**WHAT IS NEEDED**: Run through the records and, wherever a line holds the word "incluir", return that line.

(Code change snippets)
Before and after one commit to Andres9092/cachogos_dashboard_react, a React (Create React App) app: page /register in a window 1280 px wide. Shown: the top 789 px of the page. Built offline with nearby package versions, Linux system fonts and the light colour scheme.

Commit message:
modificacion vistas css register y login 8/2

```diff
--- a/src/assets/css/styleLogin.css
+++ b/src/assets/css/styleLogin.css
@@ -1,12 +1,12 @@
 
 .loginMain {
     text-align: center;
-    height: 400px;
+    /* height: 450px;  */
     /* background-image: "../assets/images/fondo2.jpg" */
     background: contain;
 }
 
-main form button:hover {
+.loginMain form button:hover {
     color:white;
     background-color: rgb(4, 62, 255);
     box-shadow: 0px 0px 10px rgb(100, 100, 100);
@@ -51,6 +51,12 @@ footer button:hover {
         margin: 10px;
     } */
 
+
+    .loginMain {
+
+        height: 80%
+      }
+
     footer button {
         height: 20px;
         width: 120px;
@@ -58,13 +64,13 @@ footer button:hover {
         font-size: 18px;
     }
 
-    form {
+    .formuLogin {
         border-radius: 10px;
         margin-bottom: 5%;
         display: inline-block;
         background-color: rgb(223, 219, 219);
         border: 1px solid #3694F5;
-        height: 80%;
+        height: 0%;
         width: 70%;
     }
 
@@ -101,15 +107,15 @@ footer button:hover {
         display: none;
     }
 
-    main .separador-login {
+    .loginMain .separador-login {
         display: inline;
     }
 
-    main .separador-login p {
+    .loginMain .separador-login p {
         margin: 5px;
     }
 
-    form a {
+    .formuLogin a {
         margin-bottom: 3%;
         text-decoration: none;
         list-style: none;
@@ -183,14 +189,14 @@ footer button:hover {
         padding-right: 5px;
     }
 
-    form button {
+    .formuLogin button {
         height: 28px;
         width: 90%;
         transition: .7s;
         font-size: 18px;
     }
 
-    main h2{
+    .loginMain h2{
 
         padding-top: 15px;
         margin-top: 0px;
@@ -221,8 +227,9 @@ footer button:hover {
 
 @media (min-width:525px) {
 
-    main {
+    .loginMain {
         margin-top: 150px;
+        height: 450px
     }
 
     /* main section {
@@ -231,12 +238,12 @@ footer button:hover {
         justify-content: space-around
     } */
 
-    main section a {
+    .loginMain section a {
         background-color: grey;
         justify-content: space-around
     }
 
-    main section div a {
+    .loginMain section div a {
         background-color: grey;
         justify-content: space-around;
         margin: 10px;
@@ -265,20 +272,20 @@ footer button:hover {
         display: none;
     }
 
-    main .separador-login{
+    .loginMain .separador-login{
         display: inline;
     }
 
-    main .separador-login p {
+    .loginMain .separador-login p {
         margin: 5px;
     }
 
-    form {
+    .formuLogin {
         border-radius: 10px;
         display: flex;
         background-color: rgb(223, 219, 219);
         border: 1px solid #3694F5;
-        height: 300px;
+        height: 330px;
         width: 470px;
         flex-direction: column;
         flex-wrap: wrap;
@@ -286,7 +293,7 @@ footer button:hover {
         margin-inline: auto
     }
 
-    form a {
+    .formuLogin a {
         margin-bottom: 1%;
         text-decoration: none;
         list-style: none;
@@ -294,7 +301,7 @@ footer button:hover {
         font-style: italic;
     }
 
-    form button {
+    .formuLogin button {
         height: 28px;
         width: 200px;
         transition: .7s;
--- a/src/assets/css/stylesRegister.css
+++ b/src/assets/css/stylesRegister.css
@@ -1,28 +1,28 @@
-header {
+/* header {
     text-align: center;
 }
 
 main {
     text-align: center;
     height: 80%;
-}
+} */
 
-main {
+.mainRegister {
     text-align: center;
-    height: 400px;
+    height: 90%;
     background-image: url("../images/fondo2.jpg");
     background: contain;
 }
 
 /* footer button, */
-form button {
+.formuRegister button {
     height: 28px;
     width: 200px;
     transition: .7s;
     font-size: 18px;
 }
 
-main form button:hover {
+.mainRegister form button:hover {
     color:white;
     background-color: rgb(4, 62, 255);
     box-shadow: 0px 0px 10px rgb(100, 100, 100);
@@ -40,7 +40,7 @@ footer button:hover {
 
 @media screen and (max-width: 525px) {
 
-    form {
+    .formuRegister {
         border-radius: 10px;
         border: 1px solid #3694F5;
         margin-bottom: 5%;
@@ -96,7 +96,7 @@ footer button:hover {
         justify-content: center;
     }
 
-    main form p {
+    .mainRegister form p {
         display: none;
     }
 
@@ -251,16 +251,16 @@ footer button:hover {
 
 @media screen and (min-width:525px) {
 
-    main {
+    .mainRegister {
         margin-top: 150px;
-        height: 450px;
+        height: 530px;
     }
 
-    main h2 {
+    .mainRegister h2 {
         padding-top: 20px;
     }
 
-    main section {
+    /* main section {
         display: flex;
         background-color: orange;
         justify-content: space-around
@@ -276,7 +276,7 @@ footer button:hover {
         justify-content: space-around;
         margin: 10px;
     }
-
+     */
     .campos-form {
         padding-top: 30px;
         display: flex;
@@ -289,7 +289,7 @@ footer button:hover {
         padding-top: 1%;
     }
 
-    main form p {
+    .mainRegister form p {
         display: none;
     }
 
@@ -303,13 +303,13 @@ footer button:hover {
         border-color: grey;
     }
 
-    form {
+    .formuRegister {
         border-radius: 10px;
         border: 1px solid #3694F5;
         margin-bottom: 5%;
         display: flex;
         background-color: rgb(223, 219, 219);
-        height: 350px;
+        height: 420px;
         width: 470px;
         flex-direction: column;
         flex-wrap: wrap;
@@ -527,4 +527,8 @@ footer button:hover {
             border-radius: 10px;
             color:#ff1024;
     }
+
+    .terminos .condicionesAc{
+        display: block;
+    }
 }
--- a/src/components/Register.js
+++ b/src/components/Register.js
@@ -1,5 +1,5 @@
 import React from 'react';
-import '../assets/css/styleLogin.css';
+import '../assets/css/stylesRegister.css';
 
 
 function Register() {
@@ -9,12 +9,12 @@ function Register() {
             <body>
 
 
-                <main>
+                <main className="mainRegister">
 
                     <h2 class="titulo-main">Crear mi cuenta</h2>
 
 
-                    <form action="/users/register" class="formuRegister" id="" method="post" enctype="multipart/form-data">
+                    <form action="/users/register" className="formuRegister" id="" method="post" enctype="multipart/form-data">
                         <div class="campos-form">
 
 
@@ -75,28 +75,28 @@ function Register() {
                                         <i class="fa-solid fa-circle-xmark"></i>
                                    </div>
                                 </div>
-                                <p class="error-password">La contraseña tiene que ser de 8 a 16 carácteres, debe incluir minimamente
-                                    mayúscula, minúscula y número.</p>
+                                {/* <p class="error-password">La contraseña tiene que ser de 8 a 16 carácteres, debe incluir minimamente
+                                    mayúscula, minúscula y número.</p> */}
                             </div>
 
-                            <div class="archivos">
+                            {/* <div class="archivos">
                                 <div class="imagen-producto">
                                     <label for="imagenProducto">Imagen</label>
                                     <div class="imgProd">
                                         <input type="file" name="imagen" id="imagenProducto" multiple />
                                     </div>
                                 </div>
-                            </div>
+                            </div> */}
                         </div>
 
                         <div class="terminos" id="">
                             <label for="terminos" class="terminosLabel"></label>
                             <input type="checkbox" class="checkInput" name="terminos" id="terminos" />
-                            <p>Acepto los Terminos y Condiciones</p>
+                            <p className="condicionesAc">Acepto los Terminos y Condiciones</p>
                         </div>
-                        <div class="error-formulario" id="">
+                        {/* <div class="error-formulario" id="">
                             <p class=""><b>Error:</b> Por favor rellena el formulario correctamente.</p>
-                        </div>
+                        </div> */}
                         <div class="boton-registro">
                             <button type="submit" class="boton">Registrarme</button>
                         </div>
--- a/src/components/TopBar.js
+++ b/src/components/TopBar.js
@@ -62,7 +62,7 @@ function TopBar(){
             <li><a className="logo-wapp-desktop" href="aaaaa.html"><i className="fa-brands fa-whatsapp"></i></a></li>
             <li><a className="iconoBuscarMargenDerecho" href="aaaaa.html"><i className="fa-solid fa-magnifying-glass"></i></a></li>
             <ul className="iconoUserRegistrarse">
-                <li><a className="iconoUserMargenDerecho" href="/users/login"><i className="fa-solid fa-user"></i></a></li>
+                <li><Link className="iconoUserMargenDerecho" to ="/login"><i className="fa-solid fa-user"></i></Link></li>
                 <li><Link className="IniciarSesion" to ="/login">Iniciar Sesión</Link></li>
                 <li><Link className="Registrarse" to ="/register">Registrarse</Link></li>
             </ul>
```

**RESULT FOR THIS EXERCISE**:
-                                <p class="error-password">La contraseña tiene que ser de 8 a 16 carácteres, debe incluir minimamente
+                                {/* <p class="error-password">La contraseña tiene que ser de 8 a 16 carácteres, debe incluir minimamente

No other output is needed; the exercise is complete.